John McCain's military service and "sacrifice" does not, ipso facto, qualify him to be president. It does, however, tell us a great deal about the things he values most when he has to make decisions under extremely adverse conditions, and that is certainly useful for voters to know.
A very good question, and not off-topic at all. Indeed, the proposition of the post is that McCain staying behind in Hanoi gives insight into his later actions. While I have had the pleasure of having dinner, once, with Henry Kissinger, I cannot say that I have any particular insight into the question you asked. I can say this, though: He loves the United States with more passion than most native-born Americans.
I would have swallowed my "honor" for a chance to give the Intel guys an accurate and current memory dump of camp layouts, staffing levels, physical descriptions of real bad guys, POW's that were known to be alive, etc.
Tactical bravery is nice and all, but strategic smarts are better.
The information that Bud Day and John McCain withheld from their captors was information that if disclosed could have cost American lives.
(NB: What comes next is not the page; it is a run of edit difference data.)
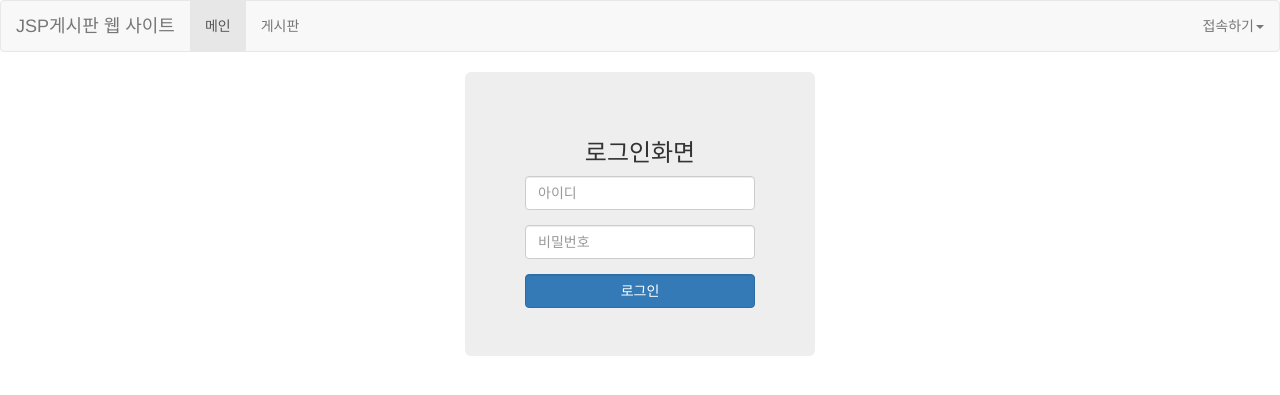
Repository: endol007/TripPuzzle
Page: http://localhost/BBS/main.jsp
An editor plug-in stored every save of this project. The page is shown before and after the next save, followed by the edit.
The browser window is 1280 px wide. The pictures show the whole page.
Some web libraries are served in a nearby version. The page is served by Tomcat 9. Other server files are loaded and not shown.

Above is the page before, as saved 2019-08-20 17:02:37.

### Yun/JSP 커뮤니티/Project/BBS/WebContent/main.jsp
<%@ page language="java"
contentType="text/html; charset=UTF-8" pageEncoding="UTF-8"%>
<%@ page import="java.io.PrintWriter" %>
<!DOCTYPE html>
<html>
<head>
<meta charset="UTF-8">
<meta name="viewport" content="width=device-width", initial-scale="1">
<link rel="stylesheet" href="css/bootstrap.css">
<title>로그인</title>
</head>
<body>
<%
String userID = null;
if(session.getAttribute("userID")!=null){
	userID = (String) session.getAttribute("userID");
}

%>
<nav class="navbar navbar-default">
<div class="navbar-header">
<button type="button" class="navbar-toggle collapsed"
data-toggle="collapse" data-target="#bs-example-navbar-collapse-1"
aria-expanded="false">
<span class="icon-bar"></span>
<span class="icon-bar"></span>
<span class="icon-bar"></span>
</button>
<a class="navbar-brand" href="main.jsp">JSP게시판 웹 사이트</a>
</div>
<div class="collapse navbar-collapse" id="bs-example-navbar-collapse-1">
<ul class="nav navbar-nav">
<li class="active"><a href="main.jsp">메인</a></li>
<li><a href="bbs.jsp">게시판</a></li>
</ul>
<%
	if(userID==null){
		%>
		<ul class="nav navbar-nav navbar-right">
<li class="dropdown">
<a href="#" class="dropdown-toggle"
data-toggle="dropdown" role="button" aria-haspopup="true"
aria-expanded="false">접속하기<span class="caret"></span></a>
<ul class="dropdown-menu">
<li><a href="login.jsp">로그인</a></li>
<li><a href="join.jsp">회원가입</a></li>
</ul>
</li></ul>
		<%
	} else{
		%>
		<ul class="nav navbar-nav navbar-right">
<li class="dropdown">
<a href="#" class="dropdown-toggle"
data-toggle="dropdown" role="button" aria-haspopup="true"
aria-expanded="false">회원관리<span class="caret"></span></a>
<ul class="dropdown-menu">
<li><a href="logoutAction.jsp">로그아웃</a></li>
</ul>
</li></ul>
		<%
	}
%>

</div>
</nav>
<div class="container">
<div class="col-lg-4"></div>
<div class="col-lg-4">
<div class="jumbotron" styles="padding-top:20px;">
<form method="post" action="loginAction.jsp">
<h3 style="text-align: center;">로그인화면</h3>
<div class="form-group">
<input type="text" class="form-control" placeholder="아이디" name="userID" maxlength="20">
</div>
<div class="form-group">
<input type="password" class="form-control" placeholder="비밀번호" name="userPassword" maxlength="20">
</div>
<input type="submit" class="btn btn-primary form-control" value="로그인">
</form>
</div>
</div>
</div>
<script src="http://code.jquery.com/jquery-3.1.1.min.js"></script>
<script src=js/bootstrap.js></script>

</body>
</html>

Loaded but not shown: Yun/JSP 커뮤니티/Project/BBS/WebContent/css/bootstrap.css (library); Yun/JSP 커뮤니티/Project/BBS/WebContent/js/bootstrap.js (library)

After the next save:
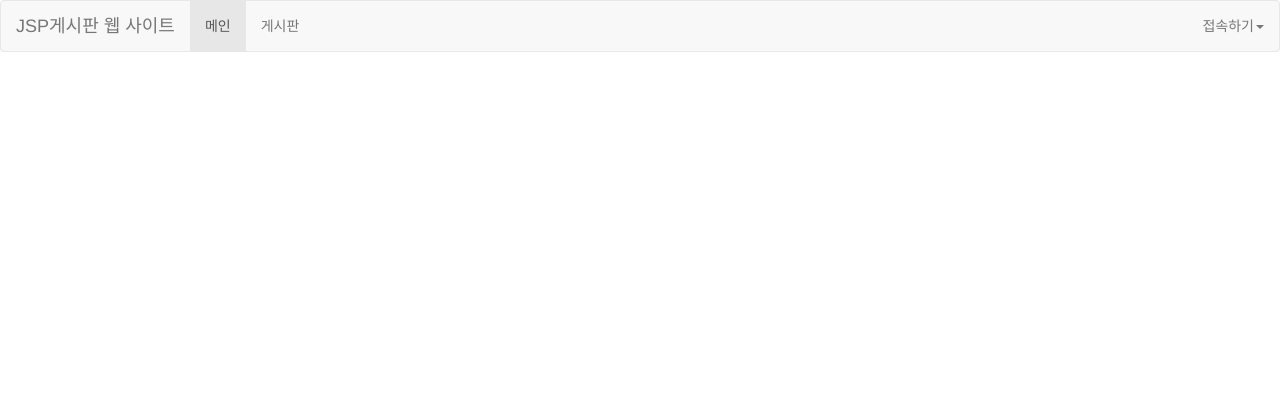
Saved 49 s later.
--- a/Yun/JSP 커뮤니티/Project/BBS/WebContent/main.jsp
+++ b/Yun/JSP 커뮤니티/Project/BBS/WebContent/main.jsp
@@ -64,23 +64,6 @@
 
 </div>
 </nav>
-<div class="container">
-<div class="col-lg-4"></div>
-<div class="col-lg-4">
-<div class="jumbotron" styles="padding-top:20px;">
-<form method="post" action="loginAction.jsp">
-<h3 style="text-align: center;">로그인화면</h3>
-<div class="form-group">
-<input type="text" class="form-control" placeholder="아이디" name="userID" maxlength="20">
-</div>
-<div class="form-group">
-<input type="password" class="form-control" placeholder="비밀번호" name="userPassword" maxlength="20">
-</div>
-<input type="submit" class="btn btn-primary form-control" value="로그인">
-</form>
-</div>
-</div>
-</div>
 <script src="http://code.jquery.com/jquery-3.1.1.min.js"></script>
 <script src=js/bootstrap.js></script>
But more than withholding tactical information, the POWs who endured torture rather than swallow their honor refused their captors the chance to pose them with the ilk of Jane Fonda and, in league with CBS and NY Times, thereby generate propaganda that would further undermine their fellow American servicemen.
I’d probably have behaved like Purple, but only because I doubt that I could have summoned the extraordinary courage that McCain and his compatriots displayed. Not all POWs showed such resolve. Those who did earned a gratitude that their countrymen have not yet paid them.
While it is true that courage, honor, and sense of duty do not suffice to make McCain a great president, those qualities recommend him for the job. And he is the sole party among the current crop of candidates who has proven himself to have those qualities.
This is all very true about McCain's actions as a POW and what it reveals about his character.
Now, in the one in a billion chance that a McCain advisor is reading this, a bit a campaign advice for him:
DO NOT MENTION THE VIETNAM WAR!!!
Do not mention it.. in ANY way, in ANY form, in ANY shape, do not, do not, do not, do NOT mention the Vietnam War, not so much as one syllable. Not a word.
Vietnam is nothing but cyanide to an American politician. You earned five Congressional Medals of Honor there? Great. Shut up about 'em.
It does not matter where you stood, what you did, how you performed. Mention Vietnam and die politically. That is an absolute.
Here endeth the lesson.
I aplogize if I am being too ambiguous.